> [The task] Find how many lines below hold "class", and give that number as the entire answer.

Content starts

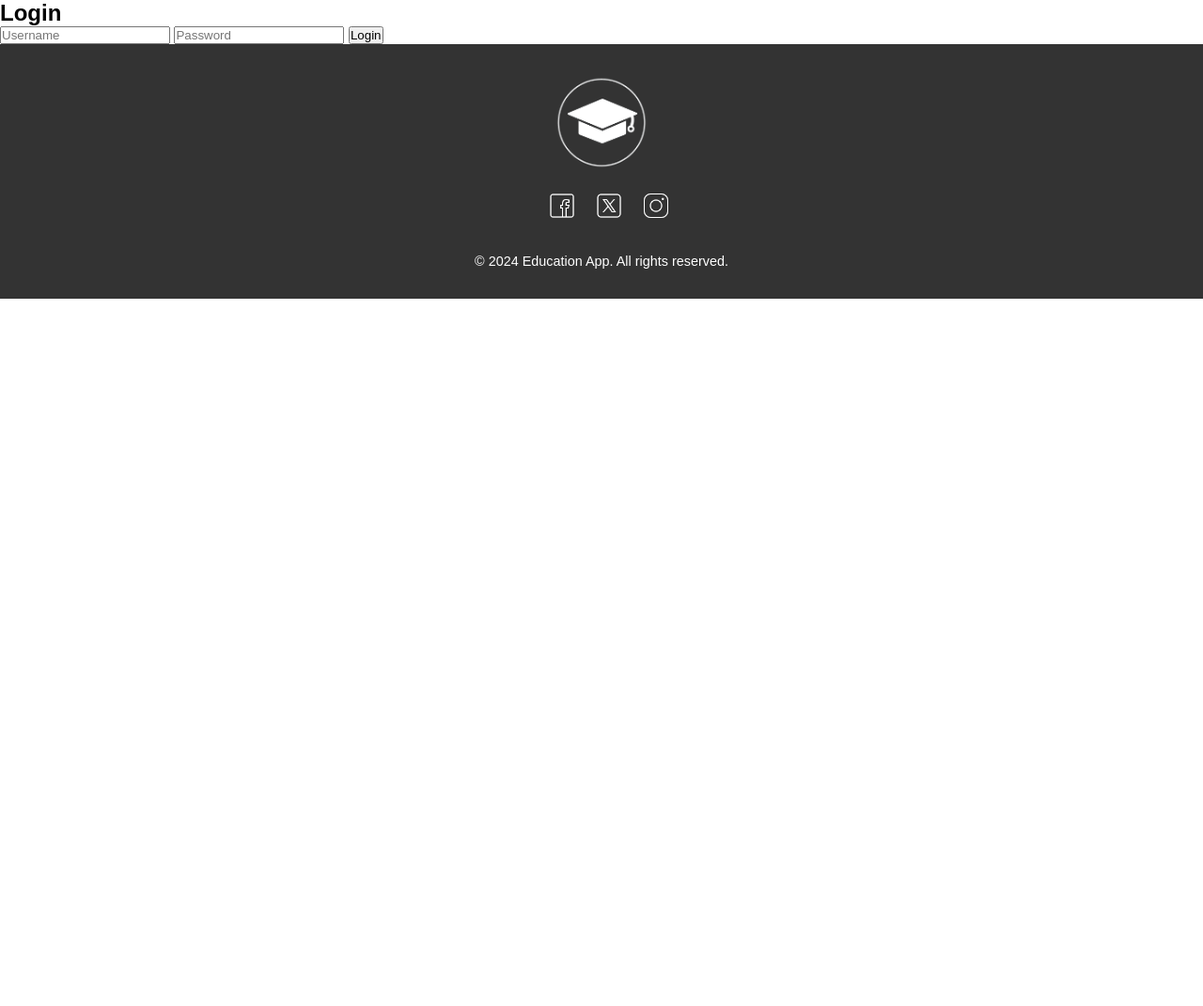
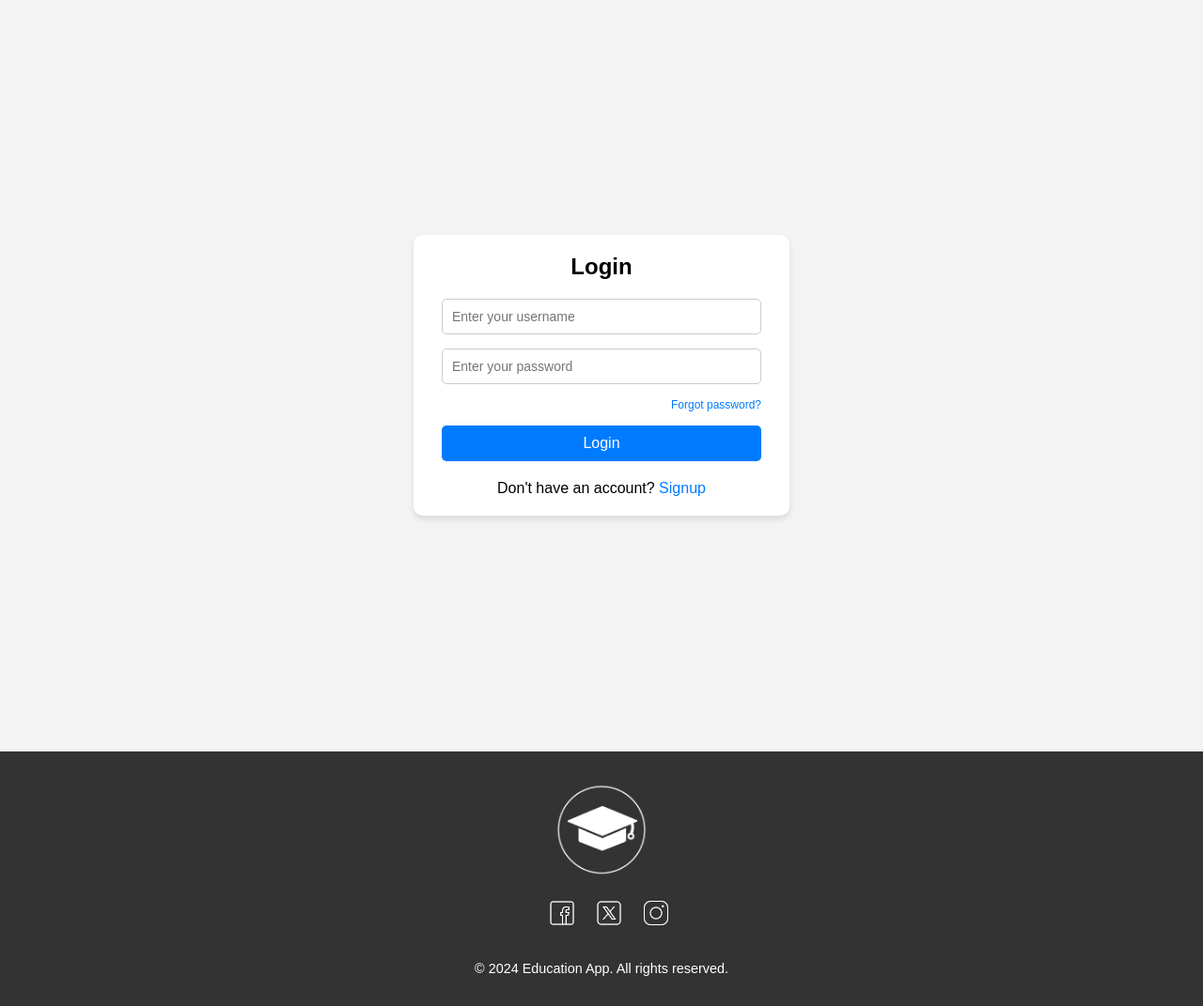
Before and after one commit to GeorgeMoucht/quizWebApp, a Django app: page /authenticate/login/ in a window 1280 px wide. Shown: the part 78-1149 px from the top of the page at 94% size. Before the commit the page ends 396 px from the top, so only its background shows below. Run offline with Django 5.2, Linux system fonts and the light colour scheme; style sheets or scripts are compiled from the project's sources; parts of the project's set-up code (start-up, migrations or seed data) failed here and were passed over; some libraries are stand-ins or nearby versions.

Commit message:
Create log in & register UI and fix hrefs for register and log out in navigation bar

```diff
--- /dev/null
+++ b/authentication/static/authentication/styles.scss
@@ -0,0 +1,78 @@
+.login-container {
+    display: flex;
+    justify-content: center;
+    align-items: center;
+    height: 100vh;
+    background-color: #f3f3f3;
+
+    .login-card {
+        background: white;
+        padding: 20px 30px;
+        border-radius: 10px;
+        box-shadow: 0 4px 6px rgba(0, 0, 0, 0.1);
+        width: 100%;
+        max-width: 400px;
+
+        h2 {
+            margin-bottom: 20px;
+            font-size: 24px;
+            text-align: center;
+        }
+
+        form {
+            .form-group {
+                margin-bottom: 15px;
+
+                input {
+                    width: 100%;
+                    padding: 10px;
+                    border: 1px solid #ccc;
+                    border-radius: 5px;
+                    font-size: 14px;
+                }
+            }
+
+            a {
+                display: block;
+                font-size: 12px;
+                color: #007bff;
+                text-decoration: none;
+                margin-bottom: 15px;
+                text-align: right;
+
+                &:hover {
+                    text-decoration: underline;
+                }
+            }
+
+            .login-button {
+                background-color: #007bff;
+                color: white;
+                border: none;
+                width: 100%;
+                padding: 10px;
+                border-radius: 5px;
+                font-size: 16px;
+                cursor: pointer;
+
+                &:hover {
+                    background-color: #0056b3;
+                }
+            }
+        }
+
+        .register-link {
+            margin-top: 20px;
+            text-align: center;
+
+            a {
+                color: #007bff;
+                text-decoration: none;
+
+                &:hover {
+                    text-decoration: underline;
+                }
+            }
+        }
+    }
+}
--- a/authentication/templates/authentication/login.html
+++ b/authentication/templates/authentication/login.html
@@ -1,29 +1,23 @@
-{% extends 'core/base.html' %}
+{% extends "core/base.html" %}
 
 {% block content %}
-<h2>Login</h2>
-
-{% if messages %}
-    {% for message in messages %}
-        <p>{{ message }}</p>
-    {% endfor %}
-{% endif %}
-
-<form method="POST">
-    {% csrf_token %}
-    <input
-        type="text"
-        name="username"
-        placeholder="Username"
-        required
-    >
-    <input
-        type="password"
-        name="password"
-        placeholder="Password"
-        required
-    >
-
-    <button type="submit">Login</button>
-</form>
+<div class="login-container">
+    <div class="login-card">
+        <h2>Login</h2>
+        <form method="POST">
+            {% csrf_token %}
+            <div class="form-group">
+                <input type="text" name="username" placeholder="Enter your username" required>
+            </div>
+            <div class="form-group">
+                <input type="password" name="password" placeholder="Enter your password" required>
+            </div>
+            <div class="form-group">
+                <a href="#">Forgot password?</a>
+            </div>
+            <button type="submit" class="login-button">Login</button>
+        </form>
+        <p class="register-link">Don't have an account? <a href="/authenticate/register/">Signup</a></p>
+    </div>
+</div>
 {% endblock %}
--- a/authentication/views.py
+++ b/authentication/views.py
@@ -36,11 +36,7 @@ def register_view(request):
             return redirect('login')
     else:
         form = CustomUserCreationForm()
-    return render(
-        request,
-        'authentication/register.html',
-        {'form': form}
-    )
+    return render(request,'authentication/register.html',{'form': form})
 
 # Login view
 def login_view(request):
--- a/core/templates/core/components/navigation.html
+++ b/core/templates/core/components/navigation.html
@@ -15,7 +15,7 @@
         <img src="{{ user_profile.get_avatar_url }}" alt="{{ user.username }}" class="profile-pic" onclick="toggleDropdown()">
         <ul class="dropdown-menu">
             <li><a href="/profiles">Profile</a></li>
-            <li><a href="/authentication/logout">Logout</a></li>
+            <li><a href="/authenticate/logout">Logout</a></li>
         </ul>
     </div>
     {% endif %}
@@ -30,7 +30,7 @@
             {% if not user.is_authenticated %}
             <ul class="nav-links">
                 <li><a href="/authenticate/login">Login</a></li>
-                <li><a href="/authentication/register">Register</a></li>
+                <li><a href="/authenticate/register">Register</a></li>
             </ul>
             {% endif %}
         </div>
--- a/core/urls.py
+++ b/core/urls.py
@@ -1,9 +1,8 @@
 #authentication/urls.py
-from django.urls import path
+from django.urls import path,include
 from . import views
 
 urlpatterns = [
     path('', views.homepage_view, name='homepage'),
+    path('authenticate/', include('authentication.urls')),
 ]
-
-#TestCommit
--- a/static/global/main.scss
+++ b/static/global/main.scss
@@ -1,3 +1,5 @@
 @import 'core/static/core/styles';
 @import 'profiles/static/profiles/styles';
 @import 'courses/static/courses/styles';
+@import 'authentication/static/authentication/styles';
+@import 'authentication/static/authentication/register';
```
Also changed, not shown: authentication/forms.py (+5 -3 lines), authentication/static/authentication/register.scss (added, +56 -0 lines), authentication/templates/authentication/register.html (+45 -6 lines), core/views.py (line endings or trailing spaces), 2 other files.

Content ends

> [Your response] 10